[[ RECORDS open ]]
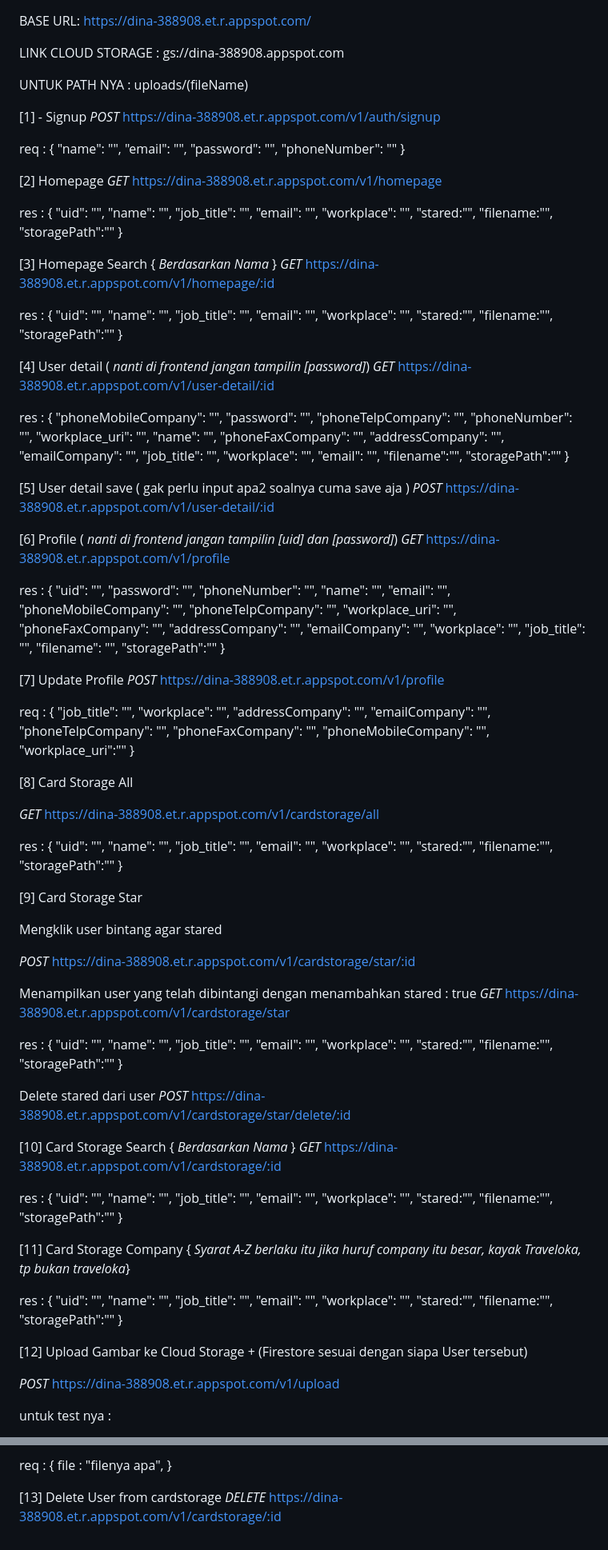
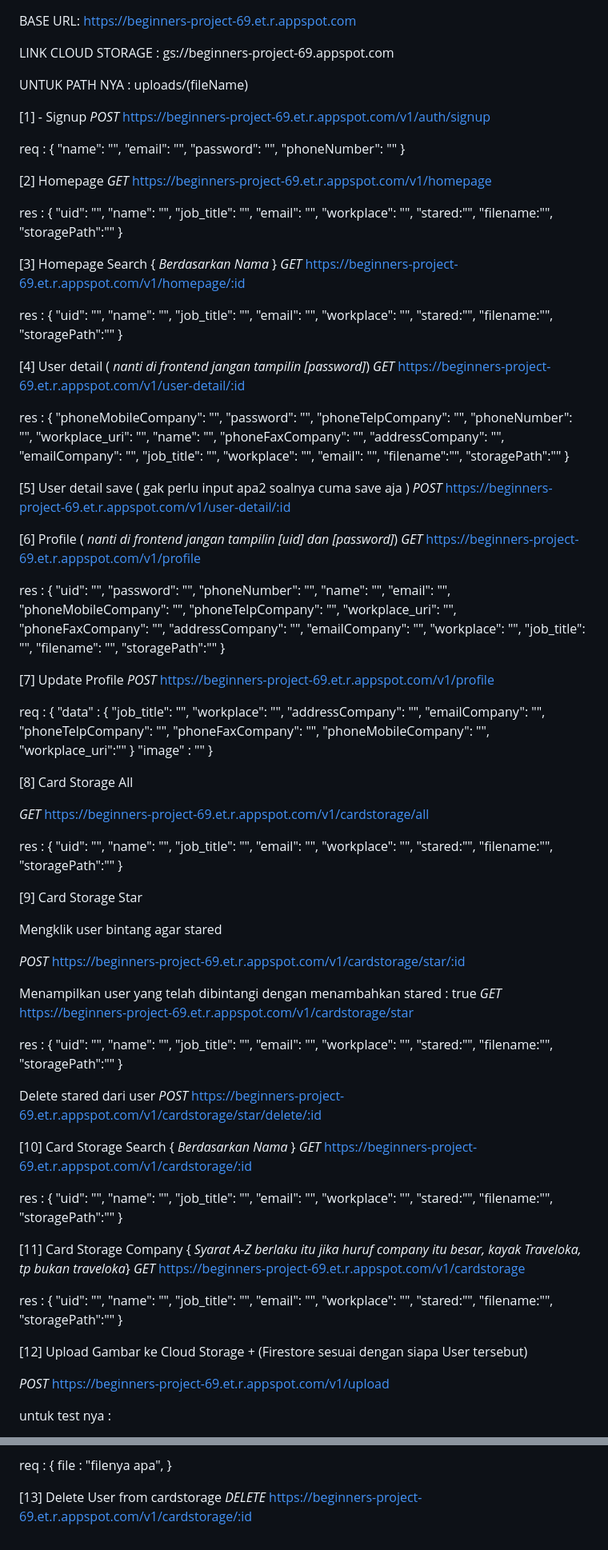
Before and after one commit to CardCradters/CC-repository, a Markdown page: README.md, 2 parts joined by grey strips. Shown: that part at 80% size. Rendered like a GitHub page.

```diff
--- a/README.md
+++ b/README.md
@@ -1,15 +1,15 @@
 BASE URL:
-https://dina-388908.et.r.appspot.com/
+https://beginners-project-69.et.r.appspot.com
 
 LINK CLOUD STORAGE :
-gs://dina-388908.appspot.com
+gs://beginners-project-69.appspot.com
 
 UNTUK PATH NYA :
 uploads/(fileName)
 
 [1] - Signup
 _POST_
-https://dina-388908.et.r.appspot.com/v1/auth/signup
+https://beginners-project-69.et.r.appspot.com/v1/auth/signup
 
 req :
 {
@@ -21,7 +21,7 @@ req :
 
 [2] Homepage
 _GET_
-https://dina-388908.et.r.appspot.com/v1/homepage
+https://beginners-project-69.et.r.appspot.com/v1/homepage
 
 res :
 {
@@ -37,7 +37,7 @@ res :
 
 [3] Homepage Search { _Berdasarkan Nama_ }
 _GET_
-https://dina-388908.et.r.appspot.com/v1/homepage/:id
+https://beginners-project-69.et.r.appspot.com/v1/homepage/:id
 
 res :
 {
@@ -53,7 +53,7 @@ res :
 
 [4] User detail ( _nanti di frontend jangan tampilin [password]_)
 _GET_
-https://dina-388908.et.r.appspot.com/v1/user-detail/:id
+https://beginners-project-69.et.r.appspot.com/v1/user-detail/:id
 
 res :
 {
@@ -75,11 +75,11 @@ res :
 
 [5] User detail save ( gak perlu input apa2 soalnya cuma save aja )
 _POST_
-https://dina-388908.et.r.appspot.com/v1/user-detail/:id
+https://beginners-project-69.et.r.appspot.com/v1/user-detail/:id
 
 [6] Profile ( _nanti di frontend jangan tampilin [uid] dan [password]_)
 _GET_
-https://dina-388908.et.r.appspot.com/v1/profile
+https://beginners-project-69.et.r.appspot.com/v1/profile
 
 res :
 {
@@ -102,24 +102,27 @@ res :
 
 [7] Update Profile
 _POST_
-https://dina-388908.et.r.appspot.com/v1/profile
+https://beginners-project-69.et.r.appspot.com/v1/profile
 
 req :
 {
-"job_title": "",
-"workplace": "",
-"addressCompany": "",
-"emailCompany": "",
-"phoneTelpCompany": "",
-"phoneFaxCompany": "",
-"phoneMobileCompany": "",
-"workplace_uri":""
+    "data" : {
+        "job_title": "",
+        "workplace": "",
+        "addressCompany": "",
+        "emailCompany": "",
+        "phoneTelpCompany": "",
+        "phoneFaxCompany": "",
+        "phoneMobileCompany": "",
+        "workplace_uri":""
+     }
+    "image" : ""
 }
 
 [8] Card Storage All
 
 _GET_
-https://dina-388908.et.r.appspot.com/v1/cardstorage/all
+https://beginners-project-69.et.r.appspot.com/v1/cardstorage/all
 
 res :
 {
@@ -138,11 +141,11 @@ res :
 Mengklik user bintang agar stared
 
 _POST_
-https://dina-388908.et.r.appspot.com/v1/cardstorage/star/:id
+https://beginners-project-69.et.r.appspot.com/v1/cardstorage/star/:id
 
 Menampilkan user yang telah dibintangi dengan menambahkan stared : true
 _GET_
-https://dina-388908.et.r.appspot.com/v1/cardstorage/star
+https://beginners-project-69.et.r.appspot.com/v1/cardstorage/star
 
 res :
 {
@@ -158,12 +161,12 @@ res :
 
 Delete stared dari user
 _POST_
-https://dina-388908.et.r.appspot.com/v1/cardstorage/star/delete/:id
+https://beginners-project-69.et.r.appspot.com/v1/cardstorage/star/delete/:id
 
 
 [10] Card Storage Search { _Berdasarkan Nama_ }
 _GET_
-https://dina-388908.et.r.appspot.com/v1/cardstorage/:id
+https://beginners-project-69.et.r.appspot.com/v1/cardstorage/:id
 
 res :
 {
@@ -178,6 +181,8 @@ res :
 }
 
 [11] Card Storage Company { _Syarat A-Z berlaku itu jika huruf company itu besar, kayak Traveloka, tp bukan traveloka_}
+*GET*
+https://beginners-project-69.et.r.appspot.com/v1/cardstorage
 
 res :
 {
@@ -194,7 +199,7 @@ res :
 [12] Upload Gambar ke Cloud Storage +  (Firestore sesuai dengan siapa User tersebut)
 
 *POST*
-https://dina-388908.et.r.appspot.com/v1/upload
+https://beginners-project-69.et.r.appspot.com/v1/upload
 
 untuk test nya :
 1. Buka postman
@@ -215,4 +220,4 @@ file : "filenya apa",
 
 [13] Delete User from cardstorage
 *DELETE*
-https://dina-388908.et.r.appspot.com/v1/cardstorage/:id
+https://beginners-project-69.et.r.appspot.com/v1/cardstorage/:id
```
[[ RECORDS closed ]]
> **WHAT NEEDS TO BE DONE**:
Set the data above down again exactly as given, with no pictures.

> **TASK RESPONSE**:
Before and after one commit to CardCradters/CC-repository, a Markdown page: README.md, 2 parts joined by grey strips. Shown: that part at 80% size. Rendered like a GitHub page.

```diff
--- a/README.md
+++ b/README.md
@@ -1,15 +1,15 @@
 BASE URL:
-https://dina-388908.et.r.appspot.com/
+https://beginners-project-69.et.r.appspot.com
 
 LINK CLOUD STORAGE :
-gs://dina-388908.appspot.com
+gs://beginners-project-69.appspot.com
 
 UNTUK PATH NYA :
 uploads/(fileName)
 
 [1] - Signup
 _POST_
-https://dina-388908.et.r.appspot.com/v1/auth/signup
+https://beginners-project-69.et.r.appspot.com/v1/auth/signup
 
 req :
 {
@@ -21,7 +21,7 @@ req :
 
 [2] Homepage
 _GET_
-https://dina-388908.et.r.appspot.com/v1/homepage
+https://beginners-project-69.et.r.appspot.com/v1/homepage
 
 res :
 {
@@ -37,7 +37,7 @@ res :
 
 [3] Homepage Search { _Berdasarkan Nama_ }
 _GET_
-https://dina-388908.et.r.appspot.com/v1/homepage/:id
+https://beginners-project-69.et.r.appspot.com/v1/homepage/:id
 
 res :
 {
@@ -53,7 +53,7 @@ res :
 
 [4] User detail ( _nanti di frontend jangan tampilin [password]_)
 _GET_
-https://dina-388908.et.r.appspot.com/v1/user-detail/:id
+https://beginners-project-69.et.r.appspot.com/v1/user-detail/:id
 
 res :
 {
@@ -75,11 +75,11 @@ res :
 
 [5] User detail save ( gak perlu input apa2 soalnya cuma save aja )
 _POST_
-https://dina-388908.et.r.appspot.com/v1/user-detail/:id
+https://beginners-project-69.et.r.appspot.com/v1/user-detail/:id
 
 [6] Profile ( _nanti di frontend jangan tampilin [uid] dan [password]_)
 _GET_
-https://dina-388908.et.r.appspot.com/v1/profile
+https://beginners-project-69.et.r.appspot.com/v1/profile
 
 res :
 {
@@ -102,24 +102,27 @@ res :
 
 [7] Update Profile
 _POST_
-https://dina-388908.et.r.appspot.com/v1/profile
+https://beginners-project-69.et.r.appspot.com/v1/profile
 
 req :
 {
-"job_title": "",
-"workplace": "",
-"addressCompany": "",
-"emailCompany": "",
-"phoneTelpCompany": "",
-"phoneFaxCompany": "",
-"phoneMobileCompany": "",
-"workplace_uri":""
+    "data" : {
+        "job_title": "",
+        "workplace": "",
+        "addressCompany": "",
+        "emailCompany": "",
+        "phoneTelpCompany": "",
+        "phoneFaxCompany": "",
+        "phoneMobileCompany": "",
+        "workplace_uri":""
+     }
+    "image" : ""
 }
 
 [8] Card Storage All
 
 _GET_
-https://dina-388908.et.r.appspot.com/v1/cardstorage/all
+https://beginners-project-69.et.r.appspot.com/v1/cardstorage/all
 
 res :
 {
@@ -138,11 +141,11 @@ res :
 Mengklik user bintang agar stared
 
 _POST_
-https://dina-388908.et.r.appspot.com/v1/cardstorage/star/:id
+https://beginners-project-69.et.r.appspot.com/v1/cardstorage/star/:id
 
 Menampilkan user yang telah dibintangi dengan menambahkan stared : true
 _GET_
-https://dina-388908.et.r.appspot.com/v1/cardstorage/star
+https://beginners-project-69.et.r.appspot.com/v1/cardstorage/star
 
 res :
 {
@@ -158,12 +161,12 @@ res :
 
 Delete stared dari user
 _POST_
-https://dina-388908.et.r.appspot.com/v1/cardstorage/star/delete/:id
+https://beginners-project-69.et.r.appspot.com/v1/cardstorage/star/delete/:id
 
 
 [10] Card Storage Search { _Berdasarkan Nama_ }
 _GET_
-https://dina-388908.et.r.appspot.com/v1/cardstorage/:id
+https://beginners-project-69.et.r.appspot.com/v1/cardstorage/:id
 
 res :
 {
@@ -178,6 +181,8 @@ res :
 }
 
 [11] Card Storage Company { _Syarat A-Z berlaku itu jika huruf company itu besar, kayak Traveloka, tp bukan traveloka_}
+*GET*
+https://beginners-project-69.et.r.appspot.com/v1/cardstorage
 
 res :
 {
@@ -194,7 +199,7 @@ res :
 [12] Upload Gambar ke Cloud Storage +  (Firestore sesuai dengan siapa User tersebut)
 
 *POST*
-https://dina-388908.et.r.appspot.com/v1/upload
+https://beginners-project-69.et.r.appspot.com/v1/upload
 
 untuk test nya :
 1. Buka postman
@@ -215,4 +220,4 @@ file : "filenya apa",
 
 [13] Delete User from cardstorage
 *DELETE*
-https://dina-388908.et.r.appspot.com/v1/cardstorage/:id
+https://beginners-project-69.et.r.appspot.com/v1/cardstorage/:id
```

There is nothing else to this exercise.